Covid has become something of a taboo topic, where misinformation has fed fear and has led to an overall sense of confusion and denial. I believe that there are a multitude of reasons that this is the case, first and foremost being that a conflict zone exists, which our community fears inciting. With such opposition over the topic of Covid, it’s difficult to have a conversation with anyone in Butte County without polarizing the topic. Exploring how to walk the line of this polarity has been an issue not yet resolved in Chico. Because there is no written rule book for how to approach this conversation, it has not been brought up.
As a result, we have not begun to face the reality in our community, which is one of low vaccination rates, lack of information, and continuous disease. I truly believe that the fear of conversation around Covid is responsible for the extreme rates that our county is experiencing.

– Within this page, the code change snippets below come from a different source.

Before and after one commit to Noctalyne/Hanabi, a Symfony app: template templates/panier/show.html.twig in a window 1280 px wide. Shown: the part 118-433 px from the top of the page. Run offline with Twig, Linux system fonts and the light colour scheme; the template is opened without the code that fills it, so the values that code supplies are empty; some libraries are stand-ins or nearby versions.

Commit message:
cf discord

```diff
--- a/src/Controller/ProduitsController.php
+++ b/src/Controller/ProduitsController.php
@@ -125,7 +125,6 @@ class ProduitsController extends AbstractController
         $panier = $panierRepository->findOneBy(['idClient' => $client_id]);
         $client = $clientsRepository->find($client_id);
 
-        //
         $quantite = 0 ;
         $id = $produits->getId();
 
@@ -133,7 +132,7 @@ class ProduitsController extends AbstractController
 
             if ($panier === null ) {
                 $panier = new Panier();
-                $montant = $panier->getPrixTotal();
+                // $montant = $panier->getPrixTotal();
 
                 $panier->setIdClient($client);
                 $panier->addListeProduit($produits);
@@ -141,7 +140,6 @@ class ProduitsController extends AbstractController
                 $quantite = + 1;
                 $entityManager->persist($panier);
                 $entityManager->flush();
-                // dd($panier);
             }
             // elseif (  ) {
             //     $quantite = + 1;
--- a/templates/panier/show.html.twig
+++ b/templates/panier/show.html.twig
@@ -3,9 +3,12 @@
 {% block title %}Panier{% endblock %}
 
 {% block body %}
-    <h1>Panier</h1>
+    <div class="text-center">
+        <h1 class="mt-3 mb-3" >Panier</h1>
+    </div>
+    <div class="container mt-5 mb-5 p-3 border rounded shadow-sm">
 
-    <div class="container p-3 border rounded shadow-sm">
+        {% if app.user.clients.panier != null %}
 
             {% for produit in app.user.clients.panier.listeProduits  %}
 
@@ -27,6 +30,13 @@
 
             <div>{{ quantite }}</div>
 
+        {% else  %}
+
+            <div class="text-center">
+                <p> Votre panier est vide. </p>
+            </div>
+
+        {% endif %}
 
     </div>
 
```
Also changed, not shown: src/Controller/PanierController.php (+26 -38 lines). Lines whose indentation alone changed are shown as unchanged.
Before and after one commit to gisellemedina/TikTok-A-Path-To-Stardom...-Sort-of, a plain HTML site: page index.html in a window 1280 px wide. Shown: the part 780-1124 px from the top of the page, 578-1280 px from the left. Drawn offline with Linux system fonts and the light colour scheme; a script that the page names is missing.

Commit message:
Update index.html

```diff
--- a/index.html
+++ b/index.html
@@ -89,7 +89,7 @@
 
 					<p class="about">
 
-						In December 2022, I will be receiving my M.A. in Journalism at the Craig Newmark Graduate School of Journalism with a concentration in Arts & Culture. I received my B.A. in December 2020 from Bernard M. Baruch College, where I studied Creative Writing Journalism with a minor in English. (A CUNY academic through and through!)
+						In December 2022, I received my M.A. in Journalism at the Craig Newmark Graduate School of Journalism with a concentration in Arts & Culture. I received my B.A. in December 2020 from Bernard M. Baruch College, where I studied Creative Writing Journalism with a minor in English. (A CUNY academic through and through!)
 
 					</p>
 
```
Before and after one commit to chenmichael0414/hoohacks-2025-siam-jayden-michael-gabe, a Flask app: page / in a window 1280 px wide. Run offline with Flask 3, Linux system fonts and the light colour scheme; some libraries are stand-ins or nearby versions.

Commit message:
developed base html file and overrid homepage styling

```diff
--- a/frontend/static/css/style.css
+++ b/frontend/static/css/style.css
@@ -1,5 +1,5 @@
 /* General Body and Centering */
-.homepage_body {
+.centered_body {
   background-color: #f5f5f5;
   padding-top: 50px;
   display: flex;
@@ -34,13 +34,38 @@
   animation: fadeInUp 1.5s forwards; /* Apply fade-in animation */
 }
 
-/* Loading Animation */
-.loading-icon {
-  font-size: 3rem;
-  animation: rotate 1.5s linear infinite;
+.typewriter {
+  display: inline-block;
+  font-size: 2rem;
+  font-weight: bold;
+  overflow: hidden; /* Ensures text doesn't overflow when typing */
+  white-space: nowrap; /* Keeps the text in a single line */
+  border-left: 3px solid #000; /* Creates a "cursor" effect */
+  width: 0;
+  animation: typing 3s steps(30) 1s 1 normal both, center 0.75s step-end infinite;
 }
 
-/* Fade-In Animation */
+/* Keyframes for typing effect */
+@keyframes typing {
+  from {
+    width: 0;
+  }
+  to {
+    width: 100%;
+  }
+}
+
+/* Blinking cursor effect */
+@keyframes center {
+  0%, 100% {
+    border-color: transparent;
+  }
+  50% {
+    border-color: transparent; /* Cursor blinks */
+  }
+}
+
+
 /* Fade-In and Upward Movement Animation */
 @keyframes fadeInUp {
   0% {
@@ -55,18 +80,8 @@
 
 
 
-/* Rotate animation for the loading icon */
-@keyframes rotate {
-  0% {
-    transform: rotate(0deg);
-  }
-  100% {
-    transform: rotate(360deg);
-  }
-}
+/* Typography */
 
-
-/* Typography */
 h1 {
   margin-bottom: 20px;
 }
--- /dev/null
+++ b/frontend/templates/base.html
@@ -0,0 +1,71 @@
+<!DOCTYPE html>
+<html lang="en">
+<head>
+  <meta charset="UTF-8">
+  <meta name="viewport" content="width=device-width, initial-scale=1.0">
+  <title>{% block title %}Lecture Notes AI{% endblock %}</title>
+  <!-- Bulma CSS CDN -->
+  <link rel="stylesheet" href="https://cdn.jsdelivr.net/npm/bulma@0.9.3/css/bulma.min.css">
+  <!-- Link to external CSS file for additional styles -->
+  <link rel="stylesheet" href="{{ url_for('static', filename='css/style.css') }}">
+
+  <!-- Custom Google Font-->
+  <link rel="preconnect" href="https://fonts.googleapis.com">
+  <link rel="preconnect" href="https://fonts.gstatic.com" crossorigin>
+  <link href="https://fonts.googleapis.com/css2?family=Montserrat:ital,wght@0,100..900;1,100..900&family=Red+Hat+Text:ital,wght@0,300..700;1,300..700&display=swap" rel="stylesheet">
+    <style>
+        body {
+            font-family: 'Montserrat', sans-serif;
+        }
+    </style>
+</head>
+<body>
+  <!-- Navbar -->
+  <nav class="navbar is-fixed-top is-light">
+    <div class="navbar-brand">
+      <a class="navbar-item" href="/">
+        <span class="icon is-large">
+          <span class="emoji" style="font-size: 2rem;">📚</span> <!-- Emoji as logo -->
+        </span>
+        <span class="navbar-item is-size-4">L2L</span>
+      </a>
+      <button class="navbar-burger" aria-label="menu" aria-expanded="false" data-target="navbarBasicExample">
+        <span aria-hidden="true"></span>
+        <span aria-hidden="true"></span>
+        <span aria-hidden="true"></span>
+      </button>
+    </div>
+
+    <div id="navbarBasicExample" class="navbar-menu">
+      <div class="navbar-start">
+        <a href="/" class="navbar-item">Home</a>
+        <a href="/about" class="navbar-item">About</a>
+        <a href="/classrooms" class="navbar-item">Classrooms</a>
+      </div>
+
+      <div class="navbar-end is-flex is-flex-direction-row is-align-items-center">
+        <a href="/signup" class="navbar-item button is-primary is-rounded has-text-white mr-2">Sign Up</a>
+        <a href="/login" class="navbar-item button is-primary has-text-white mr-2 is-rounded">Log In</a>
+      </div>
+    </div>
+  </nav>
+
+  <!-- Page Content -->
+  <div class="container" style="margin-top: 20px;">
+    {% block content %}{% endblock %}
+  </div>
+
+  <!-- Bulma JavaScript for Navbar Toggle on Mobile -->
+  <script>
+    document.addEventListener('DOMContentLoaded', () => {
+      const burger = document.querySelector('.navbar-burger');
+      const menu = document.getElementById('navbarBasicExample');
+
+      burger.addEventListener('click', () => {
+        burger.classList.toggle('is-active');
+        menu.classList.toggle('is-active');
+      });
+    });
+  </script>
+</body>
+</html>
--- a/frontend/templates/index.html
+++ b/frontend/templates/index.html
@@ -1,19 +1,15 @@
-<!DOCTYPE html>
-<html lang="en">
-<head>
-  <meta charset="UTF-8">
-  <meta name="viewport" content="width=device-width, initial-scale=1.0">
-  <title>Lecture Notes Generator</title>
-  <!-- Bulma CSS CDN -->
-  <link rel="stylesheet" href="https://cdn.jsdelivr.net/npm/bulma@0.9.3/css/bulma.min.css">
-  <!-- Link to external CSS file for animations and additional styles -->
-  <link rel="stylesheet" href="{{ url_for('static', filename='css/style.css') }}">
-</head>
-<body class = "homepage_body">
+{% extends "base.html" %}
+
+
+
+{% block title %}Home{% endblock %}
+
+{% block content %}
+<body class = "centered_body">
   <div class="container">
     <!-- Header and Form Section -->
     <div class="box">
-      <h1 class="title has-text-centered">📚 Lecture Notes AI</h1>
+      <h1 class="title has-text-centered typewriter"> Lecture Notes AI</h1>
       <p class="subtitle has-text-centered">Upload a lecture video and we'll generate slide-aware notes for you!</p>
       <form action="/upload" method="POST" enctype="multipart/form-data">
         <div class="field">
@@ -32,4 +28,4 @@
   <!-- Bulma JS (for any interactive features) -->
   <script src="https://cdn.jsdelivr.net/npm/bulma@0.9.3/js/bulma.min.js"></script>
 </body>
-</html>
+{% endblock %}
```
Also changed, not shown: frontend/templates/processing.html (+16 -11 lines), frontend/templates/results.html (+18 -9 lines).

Another factor which has affected everyone within Butte County is the new existence of an inevitable wildfire season that occurs every summer and fall. Especially within the last five years, we’ve faced extreme destruction as a result of climate change induced drought. These fires have driven a mass population of those affected into Chico, which has changed our cultural, social, and political climate in all imaginable ways. In 2018, when the Camp Fire burned 240 square miles in our area, a third of the students at my high school lost their homes. This massive change within our county has created a wide disparity of public opinion when it comes to the unhoused and unemployed, whose experiences are amplified by the exodus of fire refugees. Consequently, this reality has added to the fear and uncertainty during the pandemic.
A new political identity within our community has emerged as a result of the polarized issue of housing, and has accentuated the local silence surrounding Covid. These divides take the shape of weekly protests at our county’s public health press meetings, vocal protests at local school board meetings, protests at our City Council, and protests from our own medical workers at our hospital in regards to anti-masking and vaccinations.
Butte County seems to be defined by disastrous wildfires which emphasize the disparity and calamity of Covid. Youth are at the center of this, frequently being faced with emotional hardship. At the same time, however, these adversities are unacknowledged which only extends the hardships. Covid-19 is an unfathomable reality that the world endures: Starting a conversation with our youth is the first step in beginning to grapple with how it affects us as a whole.
Butte County has yet to realize this, but I hope that they can turn to their young population to begin that dialogue of healing.
Maya Klein is a high school junior and a Chico native.